Presented By: Partner Insights
Industry Spotlight: Q&A with KBS’ Marc DeLuca
KBS is one of the largest owners of premier commercial real estate in the nation. Since inception, KBS-affiliated companies have completed transactional activity of approximately $40 billion via 16 separate accounts and six commingled funds, for government and corporate pension funds. Additionally, KBS has sponsored five sovereign wealth funds and seven SEC-registered, non-traded REITs. Commercial Observer’s Partner Insight’s team sat down with Marc DeLuca, Regional President, Eastern Region of KBS Realty Advisors, to discuss the state of lending.
Commercial Observer Partner Insights: How does foreign investment in the U.S. differ today compared to previous cycles?
Marc DeLuca: Traditionally, foreign institutional investors have focused on core gateway markets such as New York, Chicago, and San Francisco, among others. Recently, we have seen a shift in focus towards secondary and tertiary markets where foreign investors are in search of higher yield.
For example, we recently sold 6Y, a best-in-market, newly repositioned creative office property in Portland to Deka Immobilien, a global real estate investment firm headquartered in Germany.
We were ahead of the curve in realizing Portland’s value and have been extremely active in the market for the last several years. We now own 553,500 square feet in the region including the Meier & Frank building, an iconic office asset in downtown Portland.
Most economists say an economic downtown is a matter of if, not when. How are you preparing?

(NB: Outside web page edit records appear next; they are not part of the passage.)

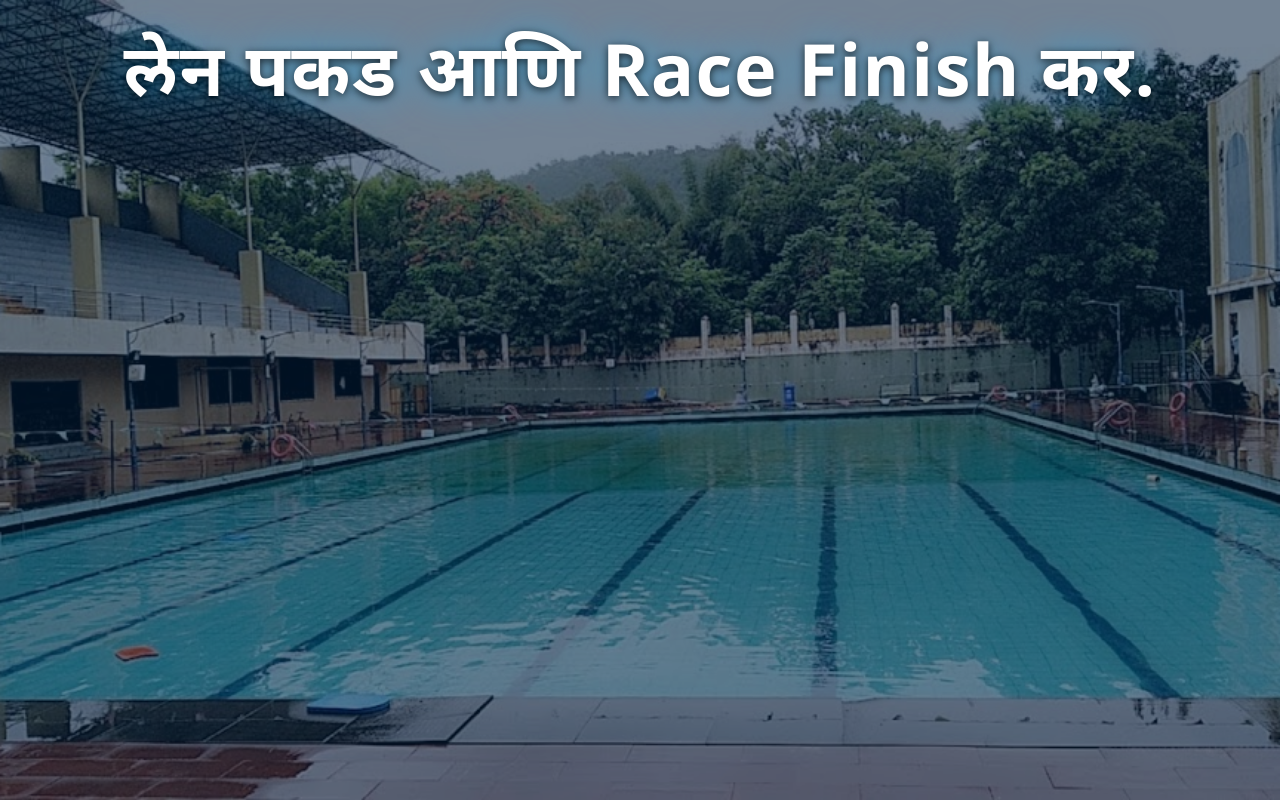
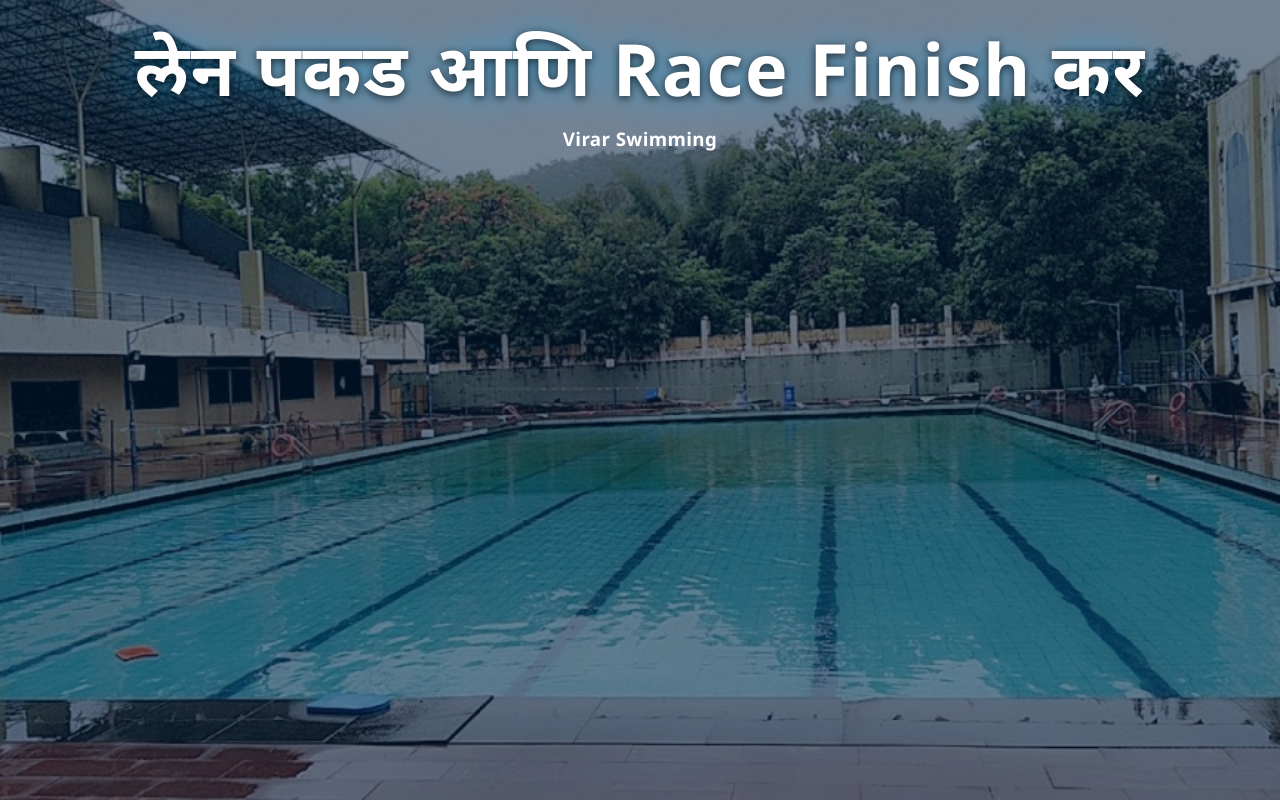
Before and after one commit to kunaljha1981/virarswimming, a plain HTML site: page index.html in a window 1280 px wide. Drawn offline with Linux system fonts and the light colour scheme.

```diff
--- a/index.html
+++ b/index.html
@@ -49,12 +49,21 @@
       letter-spacing: 0.02em;
       line-height: 1.3;
     }
+
+
+    h3 {
+      font-family: 'Noto Sans Devanagari', 'Segoe UI', Arial, sans-serif;
+      color: #ffffff;
+      letter-spacing: 0.02em;
+
+    }
   </style>
 </head>
 <body>
   <div class="overlay"></div>
   <div class="hero">
-    <h1>लेन पकड आणि Race Finish कर.</h1>
+    <h1>लेन पकड आणि Race Finish कर</h1>
+	<h3>Virar Swimming</h3>
   </div>
 </body>
 </html>
```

DeLuca: As one of the largest and most proactive owners of commercial properties across the U.S., we are always working to strategically protect our portfolios from an economic downturn.
We make sure our portfolios are geographically diversified, the tenants in our buildings and in our overall portfolio are diversified across industries, and that our debt is diversified, incorporating both fixed and floating rates.
We have had tremendous success with renewing and extending leases for some of our biggest tenants and we think that’s a good sign. However, we’re not limiting ourselves from capitalizing on ongoing rent growth and rental increases if it becomes apparent there is still significant runway left in the cycle.
Regardless, we take a conservative approach to our investment strategies to ensure that our assets can weather any storm over the long term.
As 2019 comes to a close, what are the top three trends you’re keeping your eye on?
DeLuca: There are several trends impacting the sector this year that we are actively monitoring. A few of these trends include:
There is an increasing amount of information available and access to this information continues to become easier and easier for asset managers.
We collect our own data. We conduct a yearly survey of all of our tenants where we gather their views of the amenities at the property, the services, the staff, their likelihood for renewal or expanding, among several other items. We then take the results to determine where changes or improvements need to be made. We also sit down with the broker any time a large tenant decides not to renew or move to find out how we can improve for the next tenant.
- Accommodating Delivery Services
Last year food delivery service increased 20 percent That coupled with the growth of online shopping, and we are seeing major changes in the way we deal with delivery services.
At KBS, we took a forward-looking approach and partnered with a company, Foodie, a few years ago. We’ve built specific areas into the lobby for the food to be dropped off. There can be upwards of 20-plus restaurants that deliver to an office building a day. With employees tied up in meetings or calls, this creates a seamless drop-off process that prevents the lobby from being filled with stacks of delivery bags.
We’ve also seen an overall increase in delivery packages, so we have increased the size of mail rooms, and often, incorporate refrigerated and freezer space to keep up with the shift towards online goods. Tenants receive a text code to access delivered goods from the space.
- Shared Transportation
In any major city today you’ll find rented scooters lining the streets. Because these programs allow individuals to scan and rent a bike or scooter, ride it to a location, and essentially drop it off anywhere, many of these now end up dropped off and stacked up in front of a property.
As a property owner we are creating specific sections within our properties to accommodate shared transportation programs. These types of programs have already become widely popular in dense urban areas throughout the east coast, and we anticipate this trend to continue to spread throughout other parts across the country.
DeLuca: Tenants of all generations are demanding live-work-play environments. Everyone want to be in areas that provide quick and convenient access or walkability to local grocery stores, Starbucks, restaurants, shops, etc.
Areas like North Hills, North Carolina, and Reston, Virginia, are prime examples of this. These markets are extremely walkable with easy access to surrounding retail and entertainment.
In fact, Advanced Auto Parts recently announced the relocation of its headquarters to the downtown North Hills, North Carolina, region, citing the region’s 24/7 lifestyle as one of its major indicators for relocating.
Finally, while there has been a lot of discussion surrounding a downturn, the fact is that there is still a tremendous amount of opportunity in the market. We are actively acquiring assets across the country. Because KBS positions its investments conservatively, working to increase value and protect against potential downturns, there are opportunities regardless of where we are in a particular economic cycle.
Join Marc DeLuca and other top CRE finance professionals at the 3rd Annual Washington, D.C. Financing CRE Forum on September 26, 2019. Click here for more information.